## Task description
Write out the listing below character for character, though without its pictures.

╭──

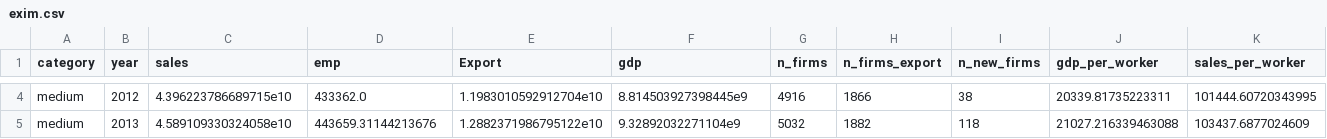
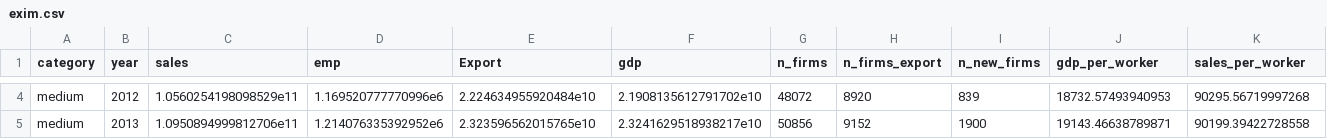
Before and after one commit to ceumicrodata/firms, a CSV file: output/exim.csv, drawn as a sheet; only a part is shown, gaps mark what is left out; the diff covers the shown part only; the diff names each change by its address in the sheet, - before the commit and + after, or states it on an @@ line.

```diff
--- a/output/exim.csv
+++ b/output/exim.csv
-C4 (sales): 4.396223786689715e10
+C4 (sales): 1.0560254198098529e11
-D4 (emp): 433362.0
+D4 (emp): 1.169520777770996e6
-E4 (Export): 1.1983010592912704e10
+E4 (Export): 2.224634955920484e10
-F4 (gdp): 8.814503927398445e9
+F4 (gdp): 2.1908135612791702e10
-G4 (n_firms): 4916
+G4 (n_firms): 48072
-H4 (n_firms_export): 1866
+H4 (n_firms_export): 8920
-I4 (n_new_firms): 38
+I4 (n_new_firms): 839
-J4 (gdp_per_worker): 20339.81735223311
+J4 (gdp_per_worker): 18732.57493940953
-K4 (sales_per_worker): 101444.60720343995
+K4 (sales_per_worker): 90295.56719997268
-C5 (sales): 4.589109330324058e10
+C5 (sales): 1.0950894999812706e11
-D5 (emp): 443659.31144213676
+D5 (emp): 1.214076335392952e6
-E5 (Export): 1.2882371986795122e10
+E5 (Export): 2.323596562015765e10
-F5 (gdp): 9.32892032271104e9
+F5 (gdp): 2.3241629518938217e10
-G5 (n_firms): 5032
+G5 (n_firms): 50856
-H5 (n_firms_export): 1882
+H5 (n_firms_export): 9152
-I5 (n_new_firms): 118
+I5 (n_new_firms): 1900
-J5 (gdp_per_worker): 21027.216339463088
+J5 (gdp_per_worker): 19143.46638789871
-K5 (sales_per_worker): 103437.6877024609
+K5 (sales_per_worker): 90199.39422728558
```
Also changed, not shown: 110 edited cells elsewhere in this file, 1 other file.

╰──

## Solution for this task
Before and after one commit to ceumicrodata/firms, a CSV file: output/exim.csv, drawn as a sheet; only a part is shown, gaps mark what is left out; the diff covers the shown part only; the diff names each change by its address in the sheet, - before the commit and + after, or states it on an @@ line.

```diff
--- a/output/exim.csv
+++ b/output/exim.csv
-C4 (sales): 4.396223786689715e10
+C4 (sales): 1.0560254198098529e11
-D4 (emp): 433362.0
+D4 (emp): 1.169520777770996e6
-E4 (Export): 1.1983010592912704e10
+E4 (Export): 2.224634955920484e10
-F4 (gdp): 8.814503927398445e9
+F4 (gdp): 2.1908135612791702e10
-G4 (n_firms): 4916
+G4 (n_firms): 48072
-H4 (n_firms_export): 1866
+H4 (n_firms_export): 8920
-I4 (n_new_firms): 38
+I4 (n_new_firms): 839
-J4 (gdp_per_worker): 20339.81735223311
+J4 (gdp_per_worker): 18732.57493940953
-K4 (sales_per_worker): 101444.60720343995
+K4 (sales_per_worker): 90295.56719997268
-C5 (sales): 4.589109330324058e10
+C5 (sales): 1.0950894999812706e11
-D5 (emp): 443659.31144213676
+D5 (emp): 1.214076335392952e6
-E5 (Export): 1.2882371986795122e10
+E5 (Export): 2.323596562015765e10
-F5 (gdp): 9.32892032271104e9
+F5 (gdp): 2.3241629518938217e10
-G5 (n_firms): 5032
+G5 (n_firms): 50856
-H5 (n_firms_export): 1882
+H5 (n_firms_export): 9152
-I5 (n_new_firms): 118
+I5 (n_new_firms): 1900
-J5 (gdp_per_worker): 21027.216339463088
+J5 (gdp_per_worker): 19143.46638789871
-K5 (sales_per_worker): 103437.6877024609
+K5 (sales_per_worker): 90199.39422728558
```
Also changed, not shown: 110 edited cells elsewhere in this file, 1 other file.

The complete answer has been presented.